[Before-and-after change data]
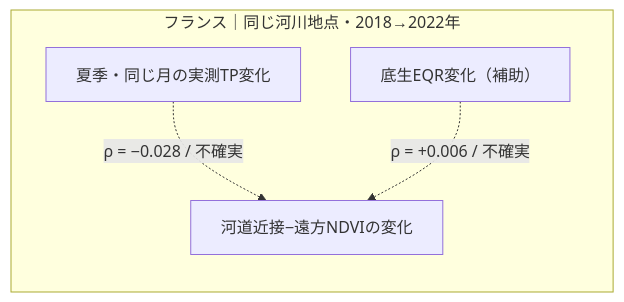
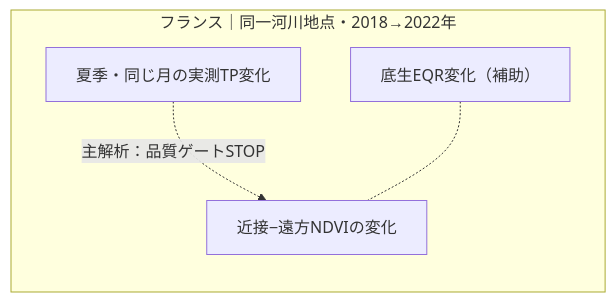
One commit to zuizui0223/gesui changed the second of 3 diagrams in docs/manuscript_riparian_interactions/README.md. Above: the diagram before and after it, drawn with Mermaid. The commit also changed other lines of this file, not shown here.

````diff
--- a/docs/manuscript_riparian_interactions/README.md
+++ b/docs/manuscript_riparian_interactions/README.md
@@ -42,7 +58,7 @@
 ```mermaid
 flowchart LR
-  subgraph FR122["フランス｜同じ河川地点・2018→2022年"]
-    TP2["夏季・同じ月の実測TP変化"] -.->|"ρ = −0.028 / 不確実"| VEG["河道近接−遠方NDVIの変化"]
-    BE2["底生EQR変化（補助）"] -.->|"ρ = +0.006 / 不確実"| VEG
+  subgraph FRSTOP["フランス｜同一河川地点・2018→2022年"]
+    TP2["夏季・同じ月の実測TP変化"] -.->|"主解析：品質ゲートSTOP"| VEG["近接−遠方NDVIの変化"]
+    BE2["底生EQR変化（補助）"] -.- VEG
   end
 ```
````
...
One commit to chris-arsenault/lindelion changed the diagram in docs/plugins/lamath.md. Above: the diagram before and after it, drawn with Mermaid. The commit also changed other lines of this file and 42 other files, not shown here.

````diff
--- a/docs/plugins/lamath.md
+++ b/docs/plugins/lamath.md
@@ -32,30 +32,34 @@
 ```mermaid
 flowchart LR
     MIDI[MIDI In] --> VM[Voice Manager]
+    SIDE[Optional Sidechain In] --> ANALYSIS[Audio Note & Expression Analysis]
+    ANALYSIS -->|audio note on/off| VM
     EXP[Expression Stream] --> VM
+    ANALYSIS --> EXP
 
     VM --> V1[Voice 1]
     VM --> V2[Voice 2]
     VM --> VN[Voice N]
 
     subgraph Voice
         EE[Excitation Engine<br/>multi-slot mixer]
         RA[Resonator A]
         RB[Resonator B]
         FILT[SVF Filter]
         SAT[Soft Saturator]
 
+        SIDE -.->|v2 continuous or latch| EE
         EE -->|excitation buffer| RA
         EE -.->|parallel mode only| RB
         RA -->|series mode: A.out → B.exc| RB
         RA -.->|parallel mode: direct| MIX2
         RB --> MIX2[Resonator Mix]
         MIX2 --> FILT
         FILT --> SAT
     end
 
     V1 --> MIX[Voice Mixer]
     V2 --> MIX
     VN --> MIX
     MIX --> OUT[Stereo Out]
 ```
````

(What is needed):
Each line of the entries above that has the word "Voice" is to be copied.

(Reply to the exercise):
     MIDI[MIDI In] --> VM[Voice Manager]
     VM --> V1[Voice 1]
     VM --> V2[Voice 2]
     VM --> VN[Voice N]
     subgraph Voice
     V1 --> MIX[Voice Mixer]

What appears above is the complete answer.